Heritage groups aim to recruit Lord Rogers to their side in a battle with the government to slash the £195 million vat bill on historic buildings.
The 19 groups, including the National Trust, save Britain's Heritage and the Architectural Heritage Fund, have timed their plea to Lord Rogers to coincide with the launch of a report. It calls on the 17.5 per cent vat rate to be lopped to 5 per cent, which would result in a £92 million loss to the taxman. However this would 'kick start new expenditure on repairs.'
The report, being sent to chancellor Gordon Brown, deputy pm John Prescott and culture secretary Chris Smith, looked at 362 projects on 105 listed buildings. It found the total cost of repair to listed buildings in the uk last year to be almost £6 billion, and that vat on this work cost a further £195 million.
Hilary Weir, secretary of the Architectural Heritage Fund, said she was eager for Lord Rogers to join forces with the heritage groups. 'If this is pushed forward by the historic-buildings lobby itself we would probably make little headway,' she said. 'It is not a powerful enough group. With these other forces we have a better chance.
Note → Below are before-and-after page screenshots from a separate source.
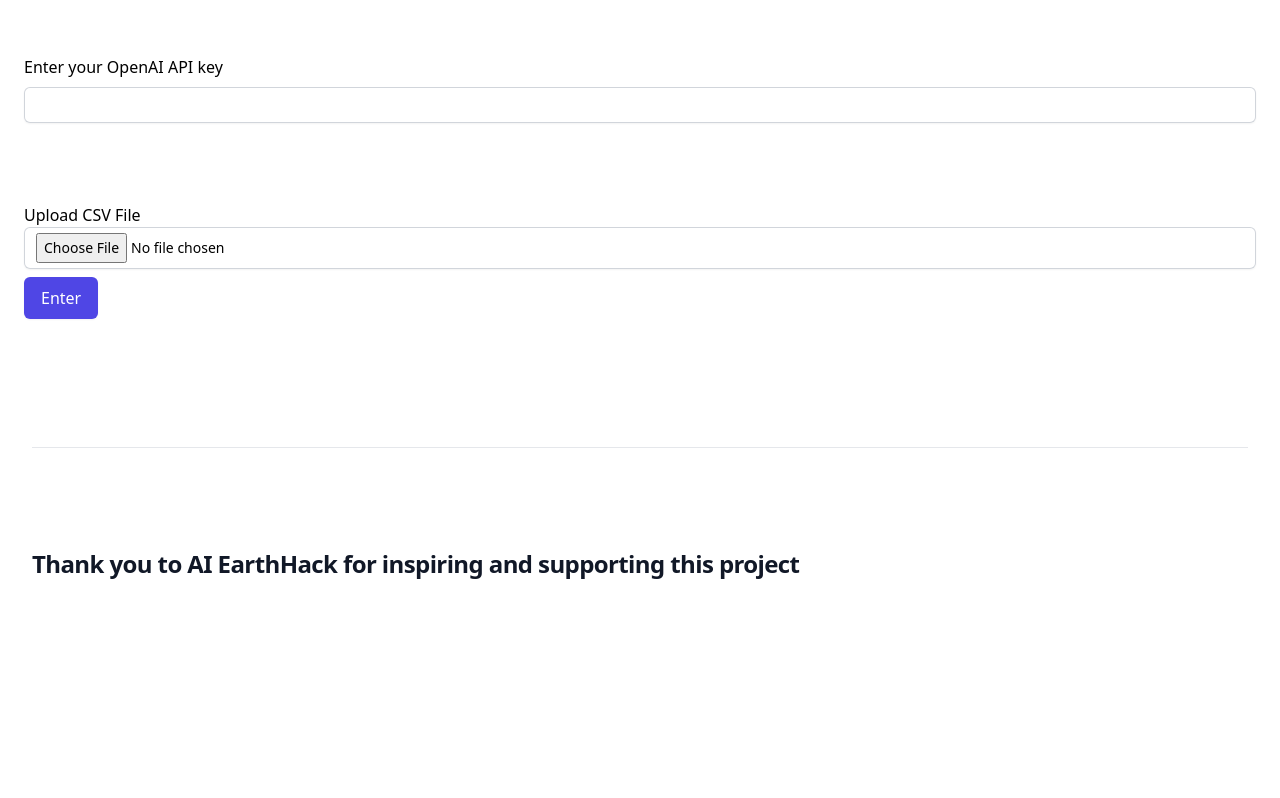
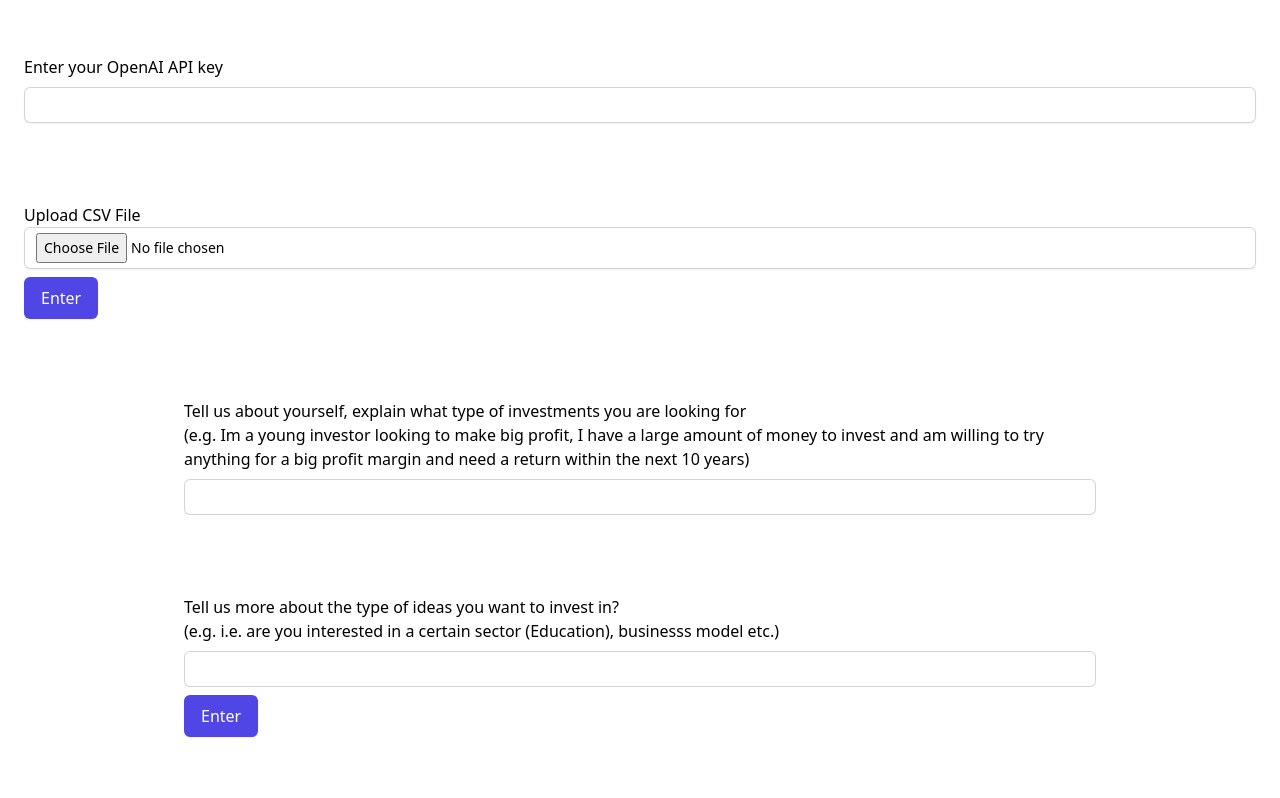
Before and after one commit to Rocksen1683/EcoPulse, a React (Create React App) app in the folder ecopulse/: page / in a window 1280 px wide. Shown: the part 505-1303 px from the top of the page. Before the commit the page ends 1185 px from the top, so only its background shows below. Built offline with nearby package versions, Linux system fonts and the light colour scheme.

Commit message:
tantan's local

```diff
--- a/ecopulse/src/App.js
+++ b/ecopulse/src/App.js
@@ -9,6 +9,8 @@ export default function Example() {
   const [csvFile, setCsvFile] = useState(null);
   const [serverFile, setServerFile] = useState(null);
   const [isBaselineLoading, setIsBaselineLoading] = useState(false);
+  const [user, setUser] = useState(null);
+  const [userSector, setUserSector] = useState(null);
 
   const handleEnter = async () => {
     const formData = new FormData();
@@ -29,6 +31,40 @@ export default function Example() {
     const file = e.target.files[0];
     setCsvFile(file);
   };
+
+  const handleUser = () => {
+    fetch('http://localhost:5000/api/user-predict', {
+      method: 'POST',
+      cache: 'no-cache',
+      body: {
+        userInfo: user,
+        userSector: userSector
+      },
+    })
+  }
+  const [apiData, setApiData] = useState(null);
+
+  useEffect(() => {
+    // Simulating an API call with setTimeout
+    const fetchData = async () => {
+      try {
+        // Perform your actual API request here
+        // Example: const response = await fetch('your-api-endpoint');
+        // const data = await response.json();
+        // setApiData(data);
+
+        // Simulating API response for demonstration
+        setTimeout(() => {
+          setApiData({ message: 'API response received!' });
+        }, 3000);
+      } catch (error) {
+        console.error('Error fetching API data:', error);
+      }
+    };
+
+    fetchData();
+  }, []); // The empty dependency array ensures that useEffect runs only once on component mount
+
 
   //upon receiving a response from the server, create a new textbox for the user to input their information
     const handleResponse = (response) => {
@@ -127,6 +163,41 @@ export default function Example() {
             </div>
           )
           }
+
+          {apiData ? (
+            <div>
+              <label className="block mx-40 text-md mt-20 leading-6 text-dark-green">
+                <>
+                  <p>Tell us about yourself, explain what type of investments you are looking for<br /></p>
+                  <p className='text-grey-400'> (e.g. Im a young investor looking to make big profit, I have a large amount of money to invest and am willing to try anything for a big profit margin and need a return within the next 10 years)</p>
+                </>
+              </label>
+              <div className="mx-40 mt-2">
+                <input
+                  onChange={(e) => setUser(e.target.value)}
+                  className="block w-full rounded-md border-0 py-1.5 text-gray-900 ring-1 ring-inset ring-gray-300 placeholder:text-gray-400 focus:ring-2 focus:ring-inset focus:ring-teal sm:text-sm sm:leading-6"
+                />
+              </div>
+              <label className="block mx-40 text-md mt-20 leading-6 text-dark-green">
+              <>
+                <p>Tell us more about the type of ideas you want to invest in?<br /></p>
+                <p className='text-grey-400'> (e.g. i.e. are you interested in a certain sector (Education), businesss model etc.)</p>
+              </>
+              </label>
+              <div className="mx-40 mt-2">
+                <input
+                  onChange={(e) => setUserSector(e.target.value)}
+                  className="block w-full rounded-md border-0 py-1.5 text-gray-900 ring-1 ring-inset ring-gray-300 placeholder:text-gray-400 focus:ring-2 focus:ring-inset focus:ring-teal sm:text-sm sm:leading-6"
+                />
+              </div>
+              <button
+                className="mt-2 mx-40 inline-flex items-center px-4 py-2 border border-transparent text-base font-medium rounded-md shadow-sm text-white bg-indigo-600 hover:bg-indigo-700 focus:outline-none focus:ring-2 focus:ring-offset-2 focus:ring-indigo-500"
+                onClick={handleUser}
+              >
+                Enter
+              </button>
+            </div>
+            ) : null}
         </div>
       </main>
 
```
Also changed, not shown: 1 other file (tests, documents, lock files or other folders).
This report exposes the complete absurdity of the current situation.' She pointed out that the Urban Task Force's report went even further, demanding the abolition of vat on historic building work.
John Sell, former chairman of the Society for the Protection of Ancient Buildings, said vat on repair was at odds with government policy, not just on the historic sites but sustainable developments, urban regeneration and recycling existing buildings to meet housing needs.
VAT & the Built Heritage, details 0207 925 0199.